The destruction of Malaysian Airlines flight MH17 is one of the most appalling news stories within memory. A commercial airliner cruising six miles in the air, destroyed instantaneously by a surface to air missile–like September 11, I am afraid this event will permanently erode our sense of security.
I agree with what Paul wrote this morning: the downing of MH17 should have serious consequences, but probably won’t. Here are a couple of additional, modest observations.
First, the responsible parties were pro-Russian separatists in eastern Ukraine. Their reckless incompetence was staggering. They didn’t mean to shoot down a commercial airliner; they did it by mistake. In the transcripts of their cell phone conversations that have been made public, they sound like morons. And yet they had access to a sophisticated surface to air missile, capable of seeking out and destroying an airplane six miles high.
In this particular case, they got the missile from Vladimir Putin’s Russia. But there are other sources of such weaponry. Given the increasing ubiquity of massively destructive weapons, whether conventional like a surface to air missile or nuclear, biological or chemical–not to mention the worse weapons that have not yet been devised–it is hard to escape the conclusion that outrages like the destruction of MH17 are inevitable, and that their frequency can only increase. As I recall, John Kerry said during the 2004 campaign that terrorist attacks, being rare, are a “nuisance.” It remains to be seen how the civilized world will deal with a seemingly endless series of increasingly devastating attacks, whether by terrorists, states, or in-between entities like the Ukrainian rebels.
Second, it is remarkable that within a matter of hours if not minutes after the event, the Ukrainian government was able to release tapes of the rebels’ telephone conversations. Who knew that Ukraine had this sort of capability? Or maybe it wasn’t Ukraine at all, but the NSA that was listening to the pro-Russian separatists, and gave the recordings to the authorities in Kiev.

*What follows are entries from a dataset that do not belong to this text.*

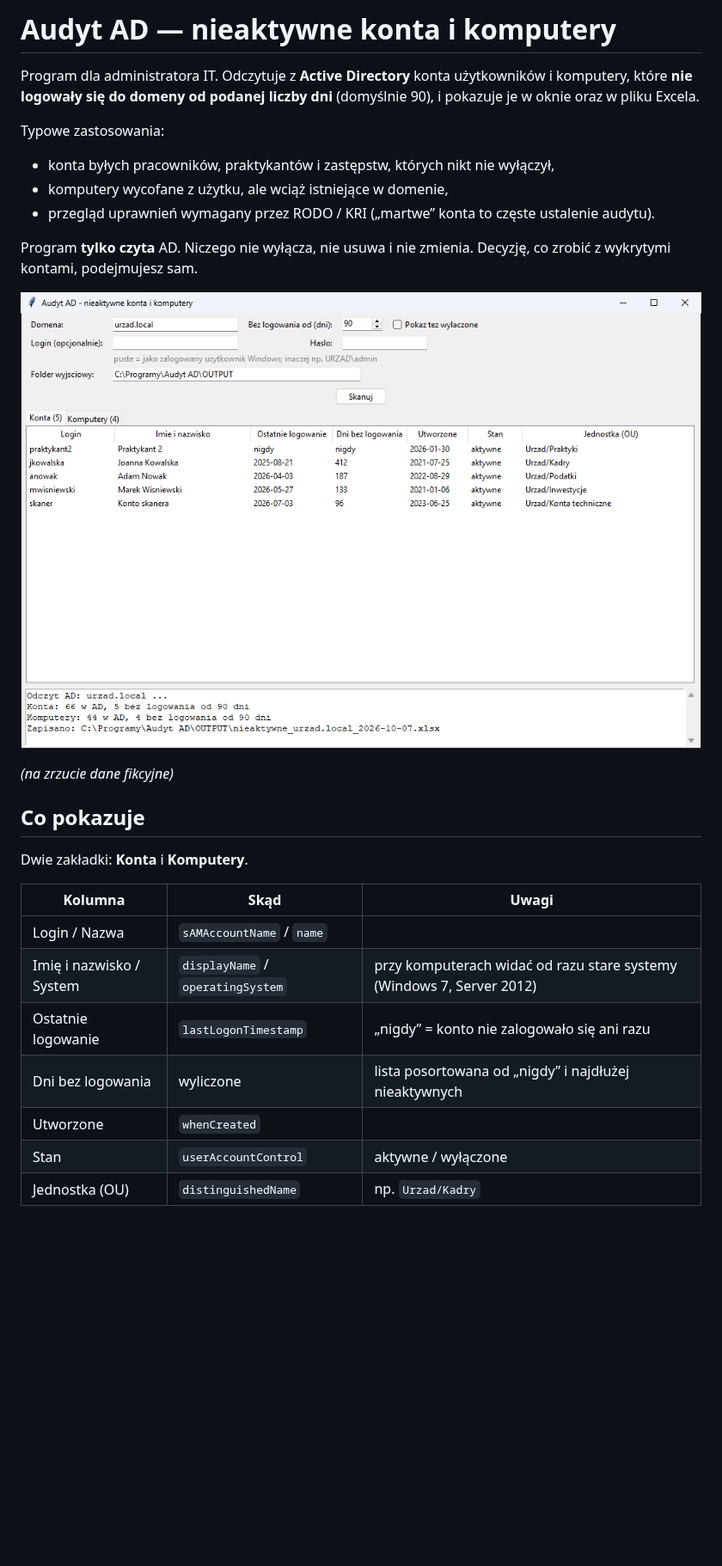
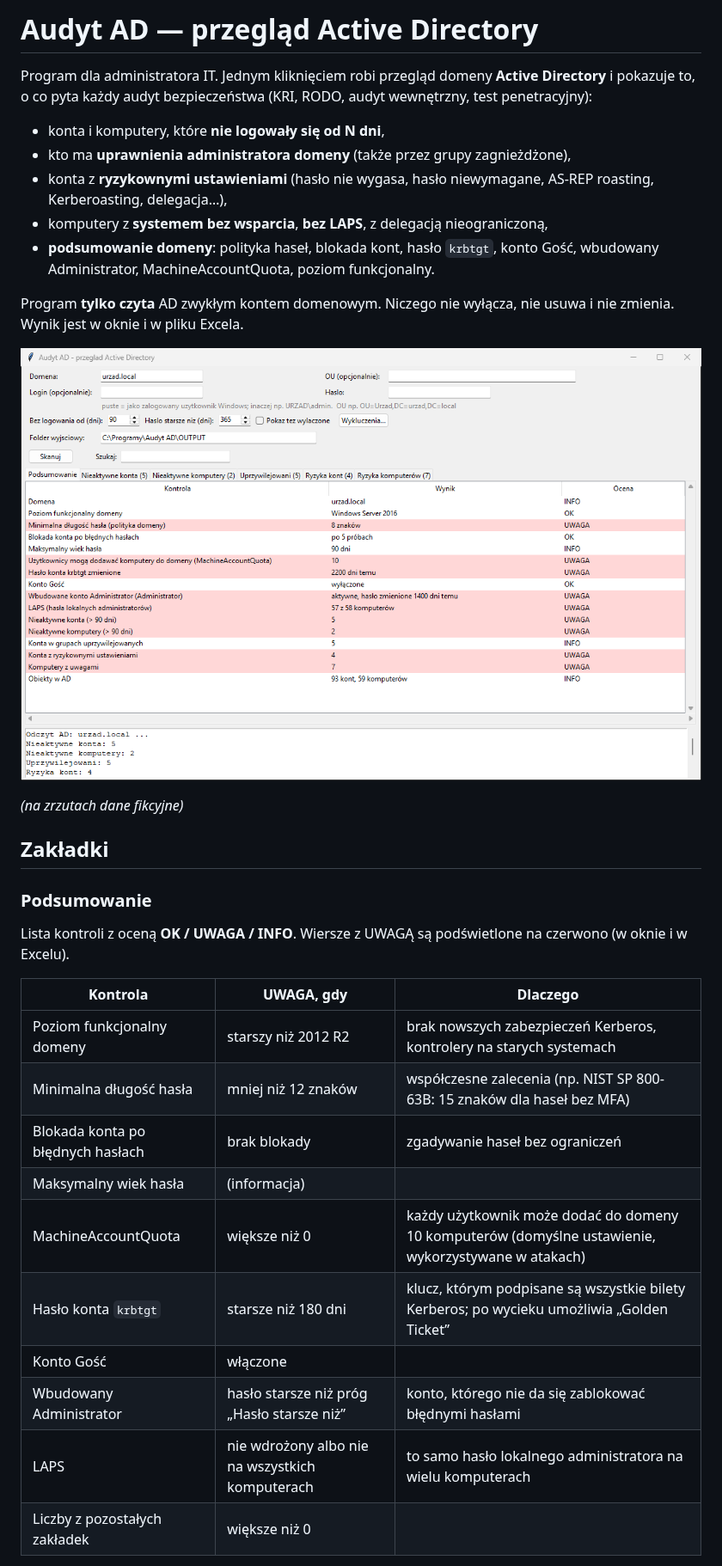
Before and after one commit to DawidBochno/Audyt-AD, a Markdown page: README.md, the part around one of its changes. Shown at 86% size. Drawn GitHub-style; pictures changed too: docs/okno.png; blank space fills up the shorter version.

```diff
--- a/README.md
+++ b/README.md
@@ -1,34 +1,41 @@
-# Audyt AD — nieaktywne konta i komputery
+# Audyt AD — przegląd Active Directory
 
-Program dla administratora IT. Odczytuje z **Active Directory** konta
-użytkowników i komputery, które **nie logowały się do domeny od podanej
-liczby dni** (domyślnie 90), i pokazuje je w oknie oraz w pliku Excela.
+Program dla administratora IT. Jednym kliknięciem robi przegląd domeny
+**Active Directory** i pokazuje to, o co pyta każdy audyt bezpieczeństwa
+(KRI, RODO, audyt wewnętrzny, test penetracyjny):
 
-Typowe zastosowania:
+- konta i komputery, które **nie logowały się od N dni**,
+- kto ma **uprawnienia administratora domeny** (także przez grupy zagnieżdżone),
+- konta z **ryzykownymi ustawieniami** (hasło nie wygasa, hasło niewymagane,
+  AS-REP roasting, Kerberoasting, delegacja…),
+- komputery z **systemem bez wsparcia**, **bez LAPS**, z delegacją nieograniczoną,
+- **podsumowanie domeny**: polityka haseł, blokada kont, hasło `krbtgt`,
+  konto Gość, wbudowany Administrator, MachineAccountQuota, poziom funkcjonalny.
 
-- konta byłych pracowników, praktykantów i zastępstw, których nikt nie wyłączył,
-- komputery wycofane z użytku, ale wciąż istniejące w domenie,
-- przegląd uprawnień wymagany przez RODO / KRI („martwe” konta to częste
-  ustalenie audytu).
+Program **tylko czyta** AD zwykłym kontem domenowym. Niczego nie wyłącza,
+nie usuwa i nie zmienia. Wynik jest w oknie i w pliku Excela.
 
-Program **tylko czyta** AD. Niczego nie wyłącza, nie usuwa i nie zmienia.
-Decyzję, co zrobić z wykrytymi kontami, podejmujesz sam.
+![Podsumowanie](docs/okno.png)
 
-![Okno programu](docs/okno.png)
+*(na zrzutach dane fikcyjne)*
 
-*(na zrzucie dane fikcyjne)*
+## Zakładki
 
-## Co pokazuje
+### Podsumowanie
 
-Dwie zakładki: **Konta** i **Komputery**.
+Lista kontroli z oceną **OK / UWAGA / INFO**. Wiersze z UWAGĄ są
+podświetlone na czerwono (w oknie i w Excelu).
 
-| Kolumna | Skąd | Uwagi |
-|---------|------|-------|
-| Login / Nazwa | `sAMAccountName` / `name` | |
-| Imię i nazwisko / System | `displayName` / `operatingSystem` | przy komputerach widać od razu stare systemy (Windows 7, Server 2012) |
-| Ostatnie logowanie | `lastLogonTimestamp` | „nigdy” = konto nie zalogowało się ani razu |
-| Dni bez logowania | wyliczone | lista posortowana od „nigdy” i najdłużej nieaktywnych |
-| Utworzone | `whenCreated` | |
-| Stan | `userAccountControl` | aktywne / wyłączone |
-| Jednostka (OU) | `distinguishedName` | np. `Urzad/Kadry` |
+| Kontrola | UWAGA, gdy | Dlaczego |
+|----------|------------|----------|
+| Poziom funkcjonalny domeny | starszy niż 2012 R2 | brak nowszych zabezpieczeń Kerberos, kontrolery na starych systemach |
+| Minimalna długość hasła | mniej niż 12 znaków | współczesne zalecenia (np. NIST SP 800-63B: 15 znaków dla haseł bez MFA) |
+| Blokada konta po błędnych hasłach | brak blokady | zgadywanie haseł bez ograniczeń |
+| Maksymalny wiek hasła | (informacja) | |
+| MachineAccountQuota | większe niż 0 | każdy użytkownik może dodać do domeny 10 komputerów (domyślne ustawienie, wykorzystywane w atakach) |
+| Hasło konta `krbtgt` | starsze niż 180 dni | klucz, którym podpisane są wszystkie bilety Kerberos; po wycieku umożliwia „Golden Ticket” |
+| Konto Gość | włączone | |
+| Wbudowany Administrator | hasło starsze niż próg „Hasło starsze niż” | konto, którego nie da się zablokować błędnymi hasłami |
+| LAPS | nie wdrożony albo nie na wszystkich komputerach | to samo hasło lokalnego administratora na wielu komputerach |
+| Liczby z pozostałych zakładek | większe niż 0 | |
 
```
Also changed, not shown: other parts of README.md (+143 -46 lines), docs/komputery.png (added), docs/uprzywilejowani.png (added), 2 other files.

In this instance, I have no problem with the eavesdropping. But it reinforces, once again, the fact that the only reason why you and I enjoy any privacy is that no one cares much what we do. The loss of privacy is just one more regrettable fact about the modern world, much like the ever-increasing risk of random (from the perspective of the victims) violence.